Obamacare, birth control, abortion and personhood have emerged as emotional issues that could swing a Senate seat Democrats thought was safe to the GOP side of the aisle.
Rep. Cory Gardner (R-Colo.) and Sen. Mark Udall (D-Colo.) have already spent more than $40 million on advertising in what has turned out to be one of the toughest 2014 races for Democrats.
Rasmussen Reports and USA Today/Suffolk polls had Gardner in the lead by a single point in September, while CBS News/New York Times/YouGov put Udall in the lead by 3 points in a poll released Oct. 2.
The Fox News poll released Oct. 8 showed Gardner with a 6-point lead over Udall, 43-37 percent.
Gardner is pulling away.
And he got an extra boost on Oct. 10 when the Denver Post endorsed the Republican over the incumbent, saying, “Udall's campaign has devoted a shocking amount of energy and money trying to convince voters that Gardner seeks to outlaw birth control despite the congressman's call for over-the-counter sales of contraceptives.”
“Udall is trying to frighten voters rather than inspire them with a hopeful vision,” the editorial continued. “His obnoxious one-issue campaign is an insult to those he seeks to convince.”
More important than the raw numbers, the Fox News poll also shows GOP voters are much more enthused about voting than Democrats come November.
Among likely voters, nearly half of Colorado Republicans (48 percent) are “extremely” interested in the election, while less than a third of Democrats (31 percent) feel that way.
Gardner’s support is also stronger, according to the Fox poll.

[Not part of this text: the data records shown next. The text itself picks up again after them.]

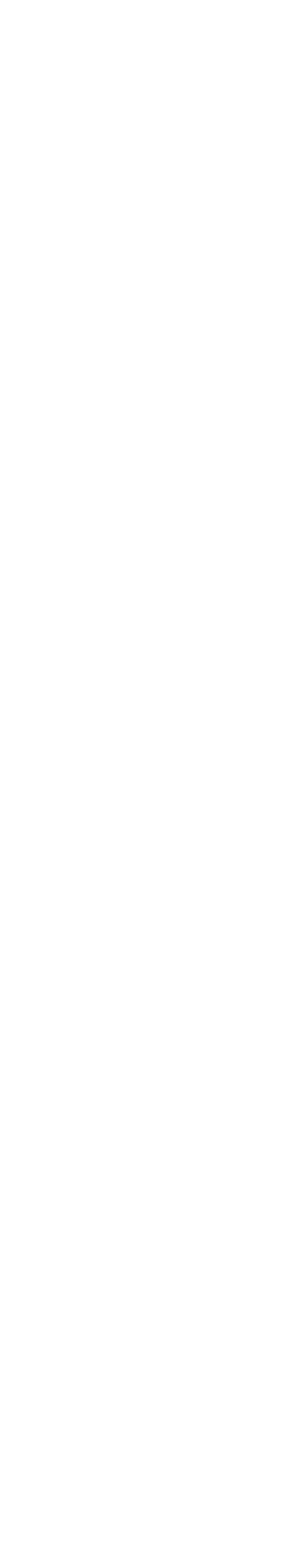
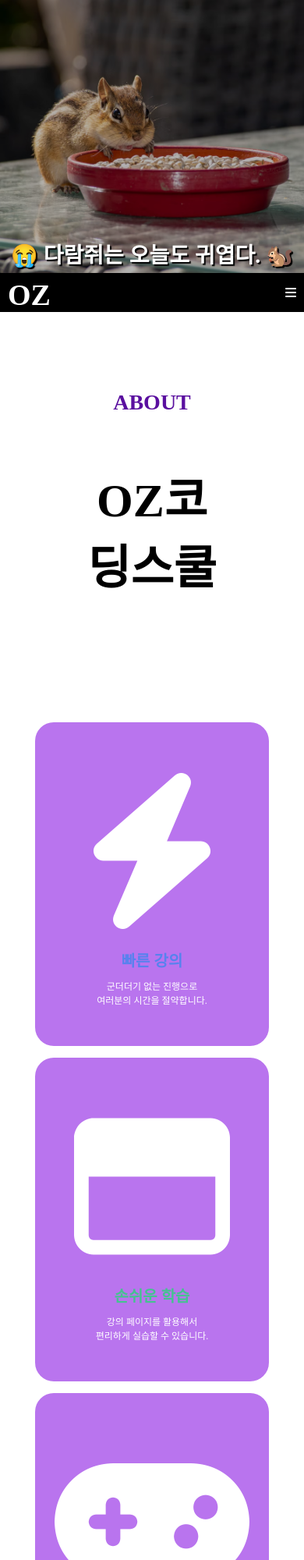
Before and after one commit to sonsodockje/OZ-Challenge, a plain HTML site: page challenge_20_oz/index.html in a window 390 px wide. Shown: the top 2000 px of the page at 78% size. Before the commit the page ends 844 px from the top, so only its background shows below. Drawn offline with Linux system fonts and the light colour scheme.

Commit message:
oz클론

```diff
--- /dev/null
+++ b/challenge_20_oz/css/header.css
@@ -0,0 +1,127 @@
+ul li a {
+  color: #fff;
+}
+
+@keyframes blink-effect {
+  50% {
+    opacity: 0;
+  }
+}
+
+/* 헤더 **************************************/
+.title {
+  width: 100%;
+  height: 350px;
+  background: url("../img/photo1.avif") center;
+  background-size: cover;
+  position: relative;
+}
+.black {
+  width: 100%;
+  height: 100%;
+  background-color: #0000004c;
+}
+.title h1 {
+  text-align: center;
+  position: absolute;
+  font-size: 35px;
+  bottom: 5px;
+  width: 100vw;
+  color: #fff;
+  text-shadow: 2px 2px 1px black;
+}
+.blink {
+  animation: blink-effect 0.5s step-end infinite;
+}
+
+/* 네브바 **************************************/
+.nav {
+  background-color: black;
+  color: #fff;
+  height: 50px;
+  display: flex;
+  justify-content: space-between;
+  align-items: center;
+  position: relative;
+}
+.nav h1 {
+  font-size: 38px;
+  padding-left: 10px;
+  padding-top: 5px;
+}
+
+/* 넓을때 **************************************/
+.wide {
+  padding-right: 10px;
+}
+.wide ul {
+  display: flex;
+  gap: 10px;
+}
+.wide ul li {
+  padding: 12px 5px;
+  border: 3px solid transparent;
+  border-left: none;
+  border-right: none;
+}
+.wide ul li:hover {
+  border-bottom: 3px solid rgba(255, 0, 0, 0.774);
+  transition: all 0.3s;
+}
+
+/* 좁을때 **************************************/
+.narrow {
+  display: none;
+  position: absolute;
+  right: 0px;
+  top: -55px;
+  text-align: end;
+}
+.narrow i {
+  padding-right: 10px;
+  line-height: 50px;
+  height: 50px;
+  margin-top: 55px;
+}
+.narrow ul {
+  display: none;
+}
+.narrow:hover ul {
+  display: block;
+}
+.narrow ul li {
+  font-size: 18px;
+  height: 50px;
+  text-align: center;
+  background-color: black;
+  border-bottom: 1px #fff solid;
+  line-height: 50px;
+  width: 100vw;
+}
+.narrow ul li:hover {
+  cursor: pointer;
+  background-color: #212121;
+}
+.narrow ul li a {
+  display: inline-block;
+  width: 100%;
+  height: 100%;
+}
+
+/* 미디어 쿼리 **************************************/
+@media screen and (max-width: 770px) {
+  .wide {
+    display: none;
+  }
+  .narrow {
+    display: block;
+  }
+  .title h1 {
+    font-size: 28px;
+  }
+}
+@media screen and (min-width: 1000px) {
+  .title h1 {
+    font-size: 50px;
+  }
+}
--- /dev/null
+++ b/challenge_20_oz/css/main.css
@@ -0,0 +1,88 @@
+main {
+  width: 100%;
+  display: flex;
+  justify-content: center;
+  flex-direction: column;
+  text-align: center;
+  align-items: center;
+  margin: auto;
+  padding: 10 10px;
+}
+.block {
+  display: block;
+}
+.about {
+  margin: 100px;
+}
+.about h2 {
+  color: rgb(90, 15, 159);
+  font-size: 28px;
+}
+.about h1 {
+  margin: 60px;
+  font-size: 60px;
+}
+.card-wrap {
+  display: inline-flex;
+  width: 100%;
+  padding: 0 10px;
+  justify-content: center;
+  margin-bottom: 100px;
+  gap: 20px;
+}
+.card {
+  width: 300px;
+  padding: 50px 0;
+  background-color: rgb(185, 116, 238);
+  border-radius: 1.5rem;
+  color: #fff;
+  position: relative;
+  transition: all 0.3s ease;
+}
+.card:hover {
+  scale: 1.1;
+  transition: all 0.3s ease;
+}
+.card-wrap:has(.card:hover) .card:not(:hover) {
+  scale: 0.8;
+  opacity: 0.7;
+  filter: blur(4px);
+}
+.card i {
+  font-size: 200px;
+  margin: 15px 0;
+}
+.card h3 {
+  font-size: 20px;
+  margin: 10px;
+}
+.card p {
+  font-size: 12px;
+  font-weight: 300;
+}
+.blue {
+  color: rgb(87, 130, 238);
+}
+.green {
+  color: rgb(69, 194, 144);
+}
+.yellow {
+  color: rgb(229, 215, 62);
+}
+
+@media screen and (max-width: 770px) {
+  .card-wrap {
+    flex-direction: column;
+    padding: 0 10px;
+    justify-content: center;
+    align-items: center;
+    gap: 15px;
+  }
+  .about h2 {
+    font-size: 28px;
+  }
+  .about h1 {
+    margin: 60px 0;
+    font-size: 60px;
+  }
+}
--- a/challenge_20_oz/index.html
+++ b/challenge_20_oz/index.html
@@ -4,23 +4,76 @@
 <head>
     <meta charset="UTF-8">
     <meta name="viewport" content="width=device-width, initial-scale=1.0">
-    <title>OZ 랜딩 페이지 💻</title>
+    <title>OZ 랜딩 페이지</title>
     <link rel="stylesheet" href="style.css">
+    <link rel="stylesheet" href="./css/header.css">
+    <link rel="stylesheet" href="./css/main.css">
+    <link rel="icon" href="./img/favicon.ico" type="image/x-icon">
+    <script src="https://kit.fontawesome.com/ee2f1382e7.js" crossorigin="anonymous"></script>
 </head>
 
 <body>
+    <div class="container">
+        <header class="header">
+            <div class="title">
+                <div class="black">
+                    <h1>
+                        <span class="blink">😭</span>
+                        다람쥐는 오늘도 귀엽다.
+                        <span class="blink">🐿️</span>
+                    </h1>
+                </div>
+            </div>
+            <nav class="nav">
+                <h1>OZ</h1>
+                <div class="wide">
+                    <ul>
+                        <li><a href="https://ozcodingschool.com/" target="_blank">오즈코딩 스쿨</a></li>
+                        <li><a href="#">HTML</a></li>
+                        <li><a href="#">CSS</a></li>
+                        <li><a href="#">커리큘럼</a></li>
+                        <li><a href="#">문의사항</a></li>
+                    </ul>
+                </div>
+                <div class="narrow">
+                    <i class="fa-solid fa-bars"></i>
+                    <ul>
+                        <li><a href="https://ozcodingschool.com/" target="_blank">오즈코딩 스쿨</a></li>
+                        <li><a href="#">HTML</a></li>
+                        <li><a href="#">CSS</a></li>
+                        <li><a href="#">커리큘럼</a></li>
+                        <li><a href="#">문의사항</a></li>
+                    </ul>
+                </div>
+            </nav>
+        </header>
+        <main>
+            <section class="about">
+                <h2>ABOUT</h2>
+                <h1>OZ코딩스쿨</h1>
+            </section>
+            <section class="card-wrap">
+                <div class="card">
+                    <i class="fa-solid fa-bolt block"></i>
+                    <h3 class="blue">빠른 강의</h3>
+                    <p>군더더기 없는 진행으로<br>여러분의 시간을 절약합니다.</p>
 
+                </div>
+                <div class="card">
+                    <i class="fa-regular fa-window-maximize block"></i>
+                    <h3 class="green">손쉬운 학습</h3>
+                    <p>강의 페이지를 활용해서<br>편리하게 실습할 수 있습니다.</p>
+
+                </div>
+                <div class="card">
+                    <i class="fa-solid fa-gamepad block"></i>
+                    <h3 class="yellow">플레이그라운드</h3>
+                    <p>강의를 위해 제작한 도구가<br>반복학습을 도와줍니다.</p>
+
+                </div>
+            </section>
+        </main>
+    </div>
 </body>
 
 </html>
-
-
-<!-- https://minzoey.github.io/OZ-randing/ -->
-
-
-<!-- - 상대 경로에 이미지 파일을 넣고 이미지 파일을 찾기
-- 시맨틱 태그를 사용하기
-- @keyframe과 animation을 사용해서 깜박이는 효과 추가하기
-- 미디어 쿼리 : max-width: 768px , min-width: 769px 적용해 주시고 햄버거 바를 이용하여 네비바에 있는 항목을 넣기
-- hover, transform, webkit-backdrop-filter, opactity 등을 다양한 CSS 효과를 찾아서 이용해서 만들기
-- ’빠른 강의’ 클릭 시 ‘https://ozcodingschool.com/ ‘로 이동할 수 있도록 태그를 이용해서 만들기 -->
--- a/challenge_20_oz/style.css
+++ b/challenge_20_oz/style.css
@@ -1,7 +1,13 @@
-* {
+*,
+*::after,
+*::before {
   margin: 0;
   padding: 0;
   box-sizing: border-box;
   list-style: none;
   text-decoration: none;
 }
+
+.container {
+  width: 100%;
+}
```
Also changed, not shown: challenge_20_oz/img/favicon.ico (added), challenge_20_oz/img/photo1.avif (added).
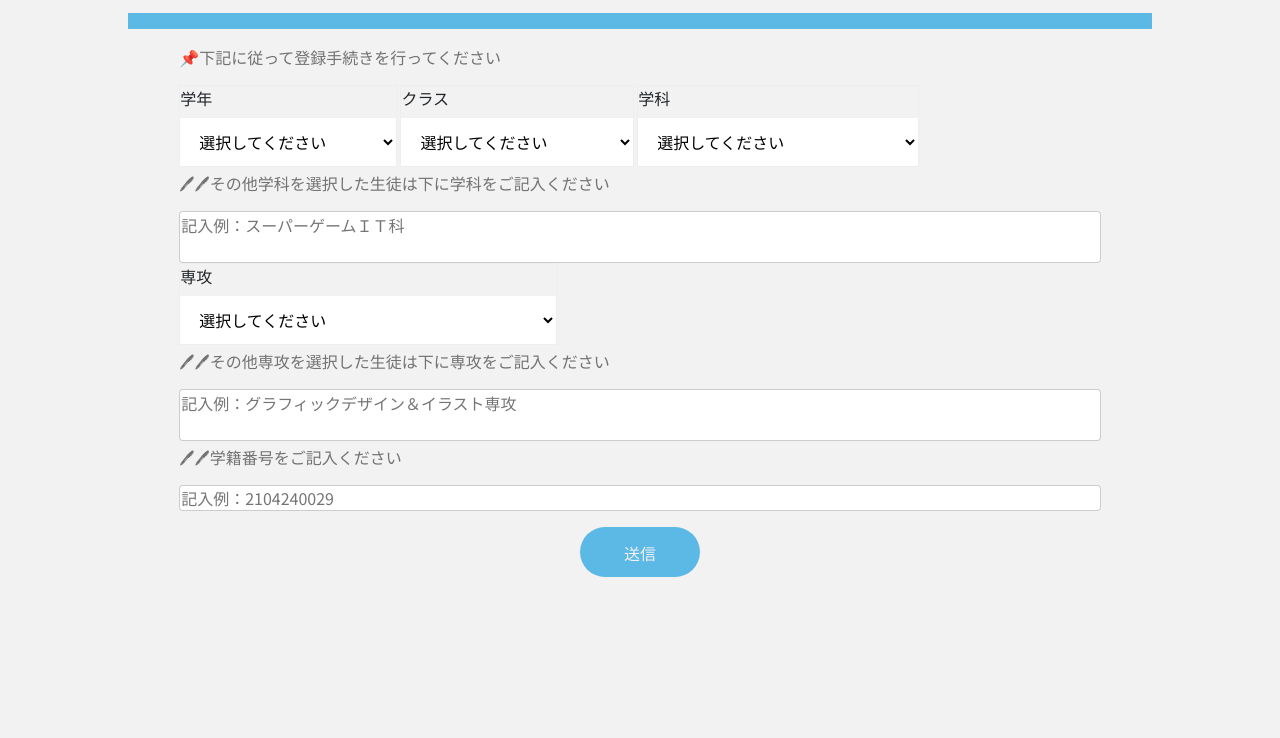
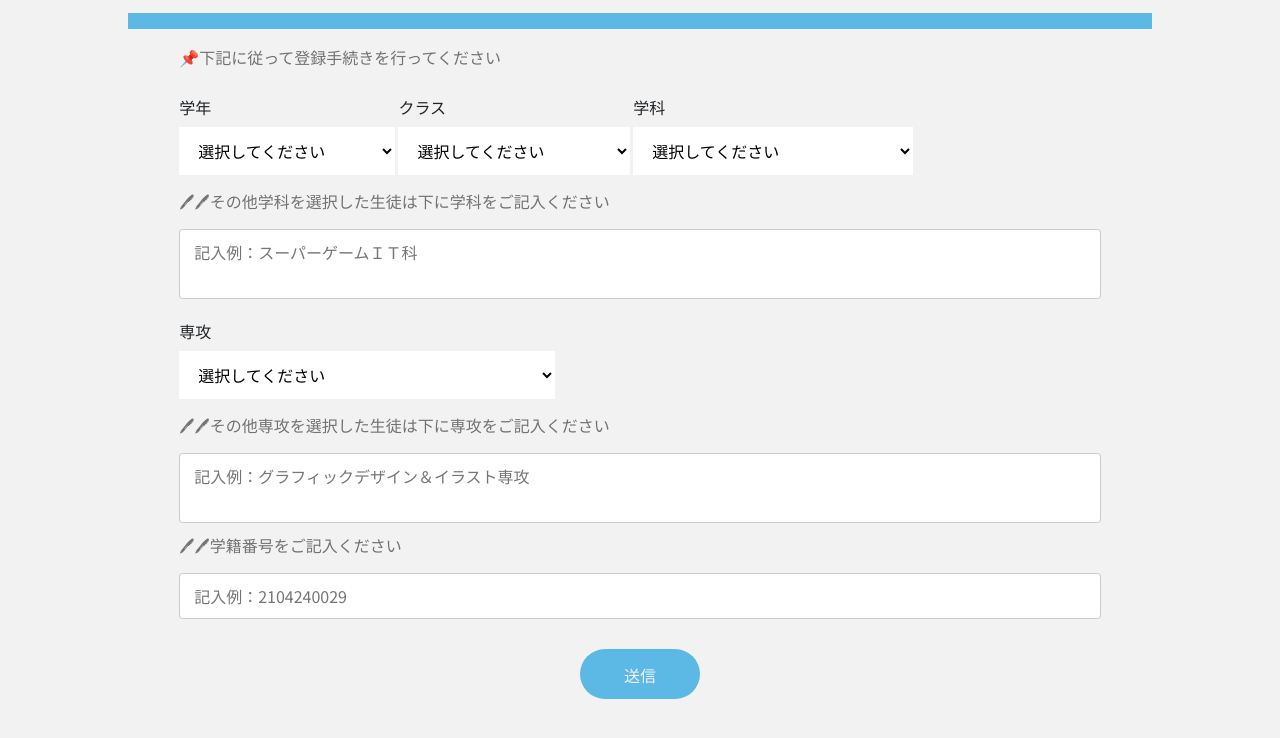
Before and after one commit to rikiyqhks/LineBot-form, a plain HTML site: page index.html in a window 1280 px wide. Shown: the part 176-914 px from the top of the page. Before the commit the page ends 803 px from the top, so only its background shows below. Drawn offline with nearby package versions, Linux system fonts and the light colour scheme; a script that the page names is missing.

Commit message:
Update index.css

```diff
--- a/index.css
+++ b/index.css
@@ -69,8 +69,8 @@ input::-webkit-outer-spin-button {
 .select {
     display: inline-block;
     position: relative;
-    border: 1px solid #eee;
     vertical-align: middle;
+    margin: 10px auto;
 }
 
 .select select {
@@ -91,14 +91,12 @@ input::-webkit-outer-spin-button {
     color: #727272;
 }
 
-.form textarea {
-    width: 100%;
-}
-
 .form-textarea {
     display: block;
     width: 100%;
     border-radius: 4px;
+    margin: 10px auto;
+    padding: 11px 15px;
     border: none;
     box-shadow: 0 0 0 1px #ccc inset;
     appearance: none;
@@ -116,7 +114,7 @@ input::-webkit-outer-spin-button {
     width:  120px;
     height: 50px;
     text-align: center;
-    margin: 16px auto;
+    margin: 30px auto;
     background-color: #5CB8E4;
     border-radius: 25px;
 }
```
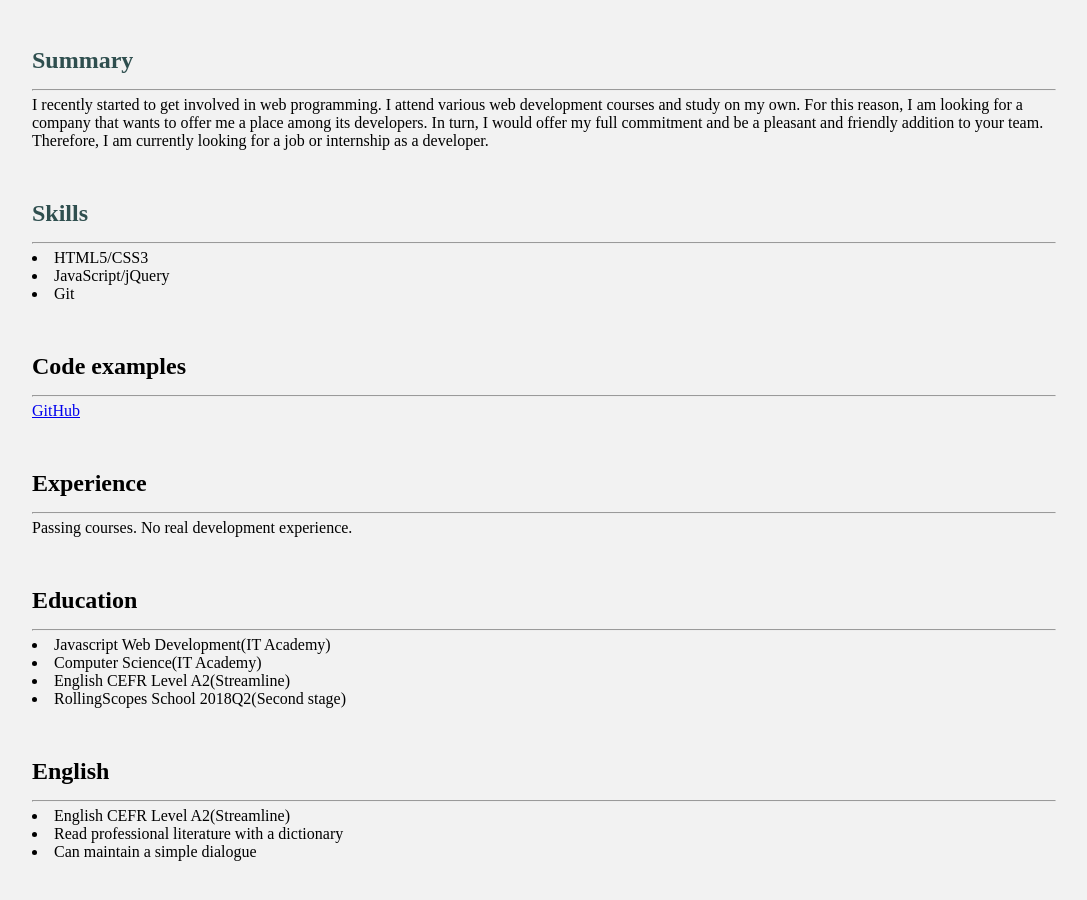
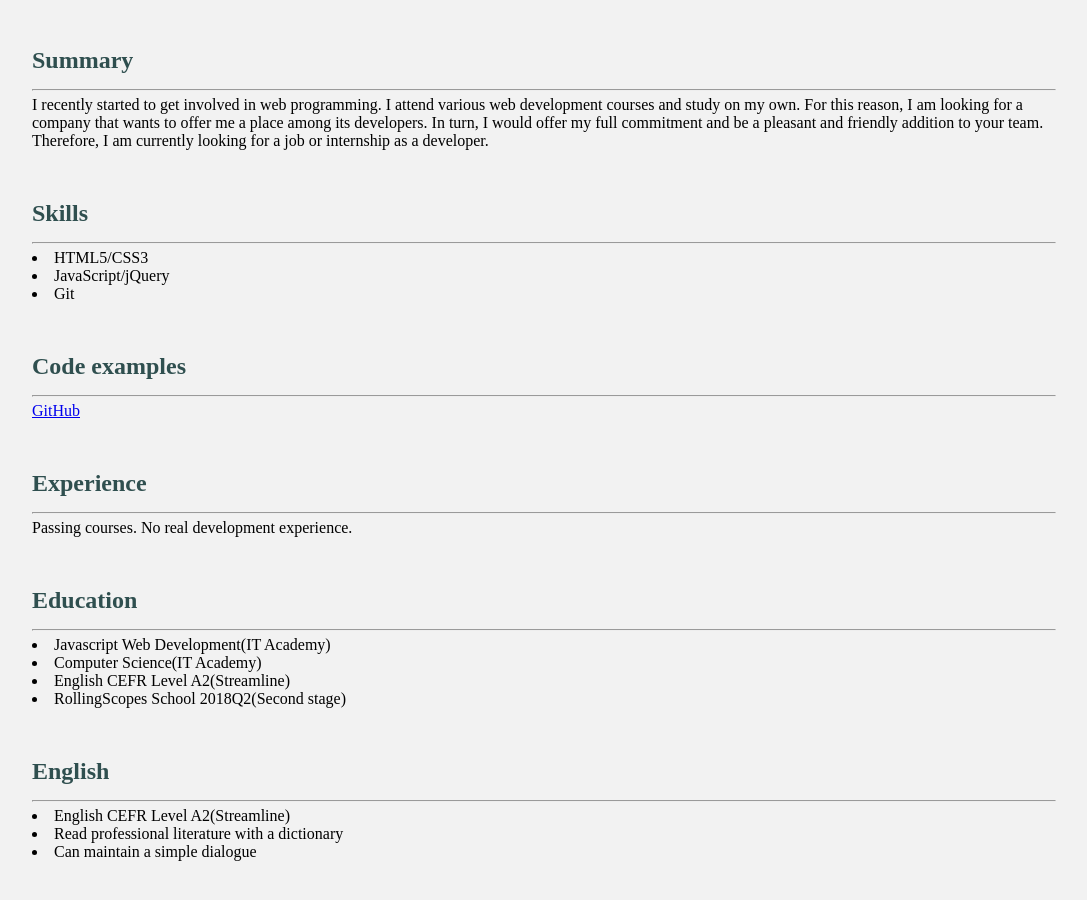
Before and after one commit to Zartaich/rsschool-2019Q1-cv, a plain HTML site: page index.html in a window 1280 px wide. Shown: the part 158-1058 px from the top of the page, without its empty margins (96-1183 px from the left). Drawn offline with Linux system fonts and the light colour scheme.

Commit message:
STYLE: add styles seaction headings

```diff
--- a/style/style.css
+++ b/style/style.css
@@ -63,3 +63,19 @@
 .list  {
     list-style-position: inside;
 }
+
+.examples-heading {
+    color: 	#2F4F4F;
+}
+
+.experience-heading {
+    color: 	#2F4F4F;
+}
+
+.education-heading {
+    color: 	#2F4F4F;
+}
+
+.english-level-heading {
+    color: 	#2F4F4F;
+}
```
Lines whose indentation alone changed are shown as unchanged.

Eighty-five percent of his backers describe themselves as “certain” to vote for him compared to 80 percent of Udall voters who have the same confidence level.
The polls are more important in Colorado than in some states because mail-in ballots will be sent out to voters Oct. 14. And Colorado votes 100 percent by mail this year. In other words, a mind made up in mid-October could be a vote cast almost two weeks before the nation’s Election Day.
Jeb Bush has gotten involved on behalf of Gardner with a Spanish-language message, "Elijan a Cory Gardner." It was one of three Spanish-language ads Bush cut for Republicans.
The others were for Rep. David Valadao in California and Martha McSally, a GOP candidate running against Rep. Ron Barber (D-Ariz.).
Gardner needs Bush’s help with Hispanics. The Fox News poll shows Udall beats Gardner by 20 points with that demographic.
Fourteen percent of the registered voters in Colorado are Hispanic, so the Udall-Gardner race for the Senate is also one of the nation’s elections in which the Hispanic vote is critical in the 2014 cycle.